Saturday, March 14, 2009

Headaches and Water – The Fluid Connection

Honestly, I've had headaches all week and just finished writing a company newsletter and some press releases at work, so I'm a little tired of writing. So, the timing is perfect that I have the opportunity to introduce my first guest post! The writer, Holly McCarthy, is a freelance writer. Thanks for the contribution, Holly!


Headaches and Water – The Fluid Connection

If you’ve never had a headache in your life, count yourself really lucky, because when one does come on, you literally feel like ripping your head off and putting it aside for just a little while. A headache is not like any other ailment – for one, it’s pretty hard to do anything else when you head feels like it’s about to split into a million pieces; and for another, medication tends to complicate the problem when your headache comes on for no apparent reason. So, if you’ve been suffering from this beastly ailment more often than you care to, you need to take a look at your relationship with water.

Water, you say? Yes, this pure liquid that is indispensable for the continuation of life is also important when you’re trying to keep a headache away. When your body is dehydrated, you’re likely to suffer from a headache. You’re also likely to be stressed out for inexplicable reasons, and because of this, are liable to more headaches. Dehydration is a disadvantage in more ways than one though – it affects your ability to think, and when compounded with a headache, well, you understand the point I’m trying to make.

On an average, an adult requires at least 8 glasses of water every day to stay healthy. Other liquids do not count towards this requirement, especially when they contain sugar or caffeine, because both these substances are diuretics and cause dehydration (and this makes colas pack a double whammy). You must drink water, and only water, although fruit juices that do not contain sugar or other condiments are ok because they bring you the natural vitamins and nutrients that fruits are rich in.

Spending a lot of time in air conditioned offices and rooms can also bring on dehydration as does not drinking enough water. You’re also at risk if your work involves a lot of travel or if you use electromagnetic devices like computers and mobile phones pretty often. Remember, you need to drink water even though you’re not thirsty, because thirst itself is the first sign of dehydration.

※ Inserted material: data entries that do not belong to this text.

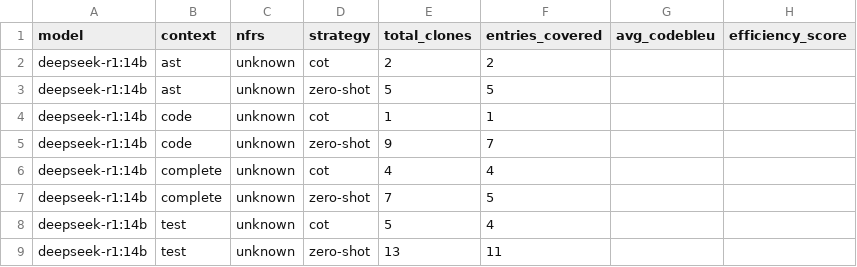
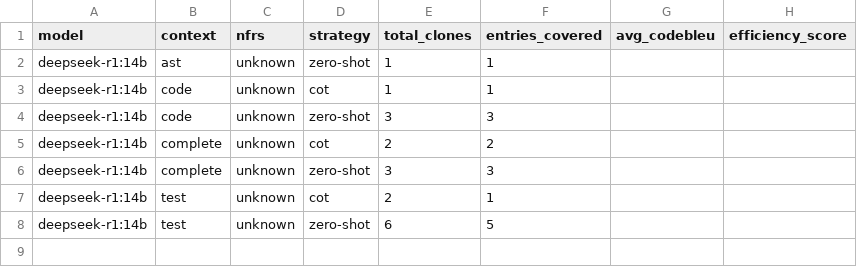
Before and after one commit to Luizavfig/KaminoDatasetGenerator, a CSV file: results/efficiency_summary.csv, drawn as a sheet.

```diff
--- a/results/efficiency_summary.csv
+++ b/results/efficiency_summary.csv
@@ -1,9 +1,8 @@
 model,context,nfrs,strategy,total_clones,entries_covered,avg_codebleu,efficiency_score
-deepseek-r1:14b,ast,unknown,cot,2,2,,
-deepseek-r1:14b,ast,unknown,zero-shot,5,5,,
+deepseek-r1:14b,ast,unknown,zero-shot,1,1,,
 deepseek-r1:14b,code,unknown,cot,1,1,,
-deepseek-r1:14b,code,unknown,zero-shot,9,7,,
-deepseek-r1:14b,complete,unknown,cot,4,4,,
-deepseek-r1:14b,complete,unknown,zero-shot,7,5,,
-deepseek-r1:14b,test,unknown,cot,5,4,,
-deepseek-r1:14b,test,unknown,zero-shot,13,11,,
+deepseek-r1:14b,code,unknown,zero-shot,3,3,,
+deepseek-r1:14b,complete,unknown,cot,2,2,,
+deepseek-r1:14b,complete,unknown,zero-shot,3,3,,
+deepseek-r1:14b,test,unknown,cot,2,1,,
+deepseek-r1:14b,test,unknown,zero-shot,6,5,,
```
Also changed, not shown: 18 other files.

So the next time you feel a headache coming on, before you pop a pill or start tearing your hair out in frustration, drink a few glasses of water! You may have just found the perfect cure to an imperfect ailment.


This post was contributed by Holly McCarthy, who writes on the subject of the sports management college. She invites your feedback at hollymccarthy12 at gmail dot com.